----- Exercise input -----

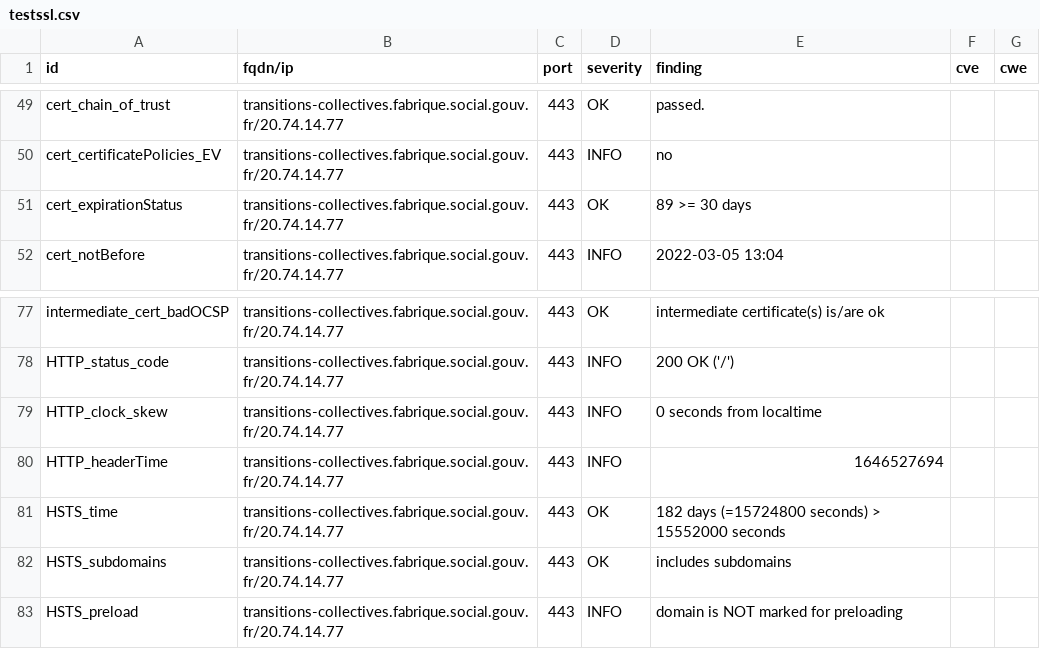
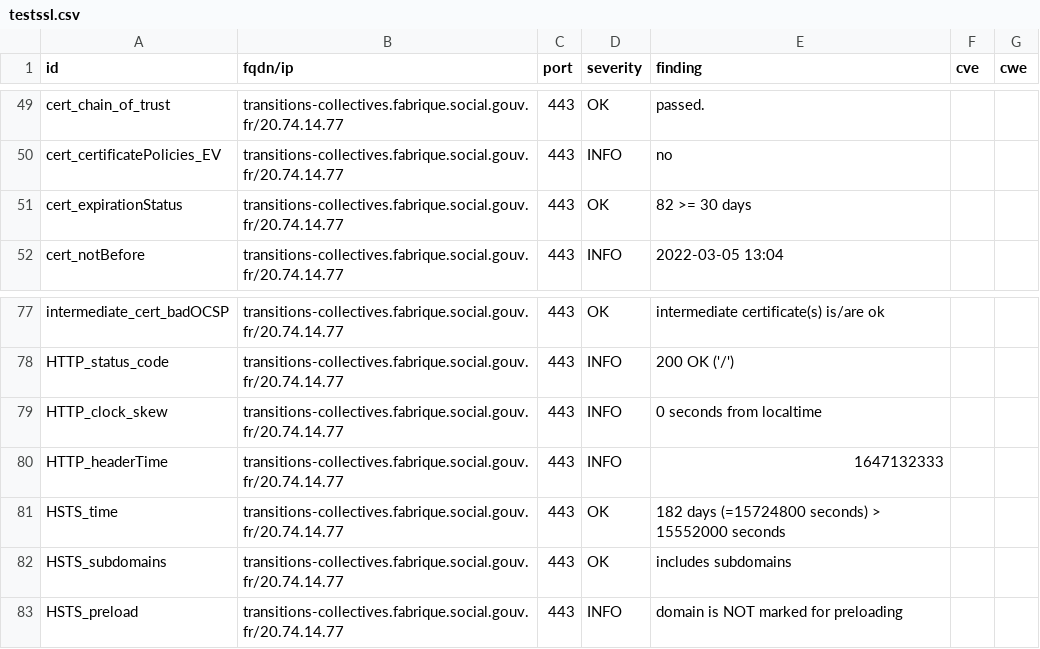
Before and after one commit to ClementNumericite/dashlord, a CSV file: results/aHR0cHM6Ly90cmFuc2l0aW9ucy1jb2xsZWN0aXZlcy5mYWJyaXF1ZS5zb2NpYWwuZ291di5mcg==/testssl.csv, drawn as a sheet; only a part is shown, gaps mark what is left out.

```diff
--- a/results/aHR0cHM6Ly90cmFuc2l0aW9ucy1jb2xsZWN0aXZlcy5mYWJyaXF1ZS5zb2NpYWwuZ291di5mcg==/testssl.csv
+++ b/results/aHR0cHM6Ly90cmFuc2l0aW9ucy1jb2xsZWN0aXZlcy5mYWJyaXF1ZS5zb2NpYWwuZ291di5mcg==/testssl.csv
@@ -50,3 +50,3 @@
 "cert_certificatePolicies_EV","transitions-collectives.fabrique.social.gouv.fr/20.74.14.77","443","INFO","no","",""
-"cert_expirationStatus","transitions-collectives.fabrique.social.gouv.fr/20.74.14.77","443","OK","89 >= 30 days","",""
+"cert_expirationStatus","transitions-collectives.fabrique.social.gouv.fr/20.74.14.77","443","OK","82 >= 30 days","",""
 "cert_notBefore","transitions-collectives.fabrique.social.gouv.fr/20.74.14.77","443","INFO","2022-03-05 13:04","",""
@@ -79,3 +79,3 @@
 "HTTP_clock_skew","transitions-collectives.fabrique.social.gouv.fr/20.74.14.77","443","INFO","0 seconds from localtime","",""
-"HTTP_headerTime","transitions-collectives.fabrique.social.gouv.fr/20.74.14.77","443","INFO","1646527694","",""
+"HTTP_headerTime","transitions-collectives.fabrique.social.gouv.fr/20.74.14.77","443","INFO","1647132333","",""
 "HSTS_time","transitions-collectives.fabrique.social.gouv.fr/20.74.14.77","443","OK","182 days (=15724800 seconds) > 15552000 seconds","",""
```
Also changed, not shown: 14 other files.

-----

▶ **Task goal**
Copy out the lines above in full and unaltered, apart from the pictures.

▶ **Result**
Before and after one commit to ClementNumericite/dashlord, a CSV file: results/aHR0cHM6Ly90cmFuc2l0aW9ucy1jb2xsZWN0aXZlcy5mYWJyaXF1ZS5zb2NpYWwuZ291di5mcg==/testssl.csv, drawn as a sheet; only a part is shown, gaps mark what is left out.

```diff
--- a/results/aHR0cHM6Ly90cmFuc2l0aW9ucy1jb2xsZWN0aXZlcy5mYWJyaXF1ZS5zb2NpYWwuZ291di5mcg==/testssl.csv
+++ b/results/aHR0cHM6Ly90cmFuc2l0aW9ucy1jb2xsZWN0aXZlcy5mYWJyaXF1ZS5zb2NpYWwuZ291di5mcg==/testssl.csv
@@ -50,3 +50,3 @@
 "cert_certificatePolicies_EV","transitions-collectives.fabrique.social.gouv.fr/20.74.14.77","443","INFO","no","",""
-"cert_expirationStatus","transitions-collectives.fabrique.social.gouv.fr/20.74.14.77","443","OK","89 >= 30 days","",""
+"cert_expirationStatus","transitions-collectives.fabrique.social.gouv.fr/20.74.14.77","443","OK","82 >= 30 days","",""
 "cert_notBefore","transitions-collectives.fabrique.social.gouv.fr/20.74.14.77","443","INFO","2022-03-05 13:04","",""
@@ -79,3 +79,3 @@
 "HTTP_clock_skew","transitions-collectives.fabrique.social.gouv.fr/20.74.14.77","443","INFO","0 seconds from localtime","",""
-"HTTP_headerTime","transitions-collectives.fabrique.social.gouv.fr/20.74.14.77","443","INFO","1646527694","",""
+"HTTP_headerTime","transitions-collectives.fabrique.social.gouv.fr/20.74.14.77","443","INFO","1647132333","",""
 "HSTS_time","transitions-collectives.fabrique.social.gouv.fr/20.74.14.77","443","OK","182 days (=15724800 seconds) > 15552000 seconds","",""
```
Also changed, not shown: 14 other files.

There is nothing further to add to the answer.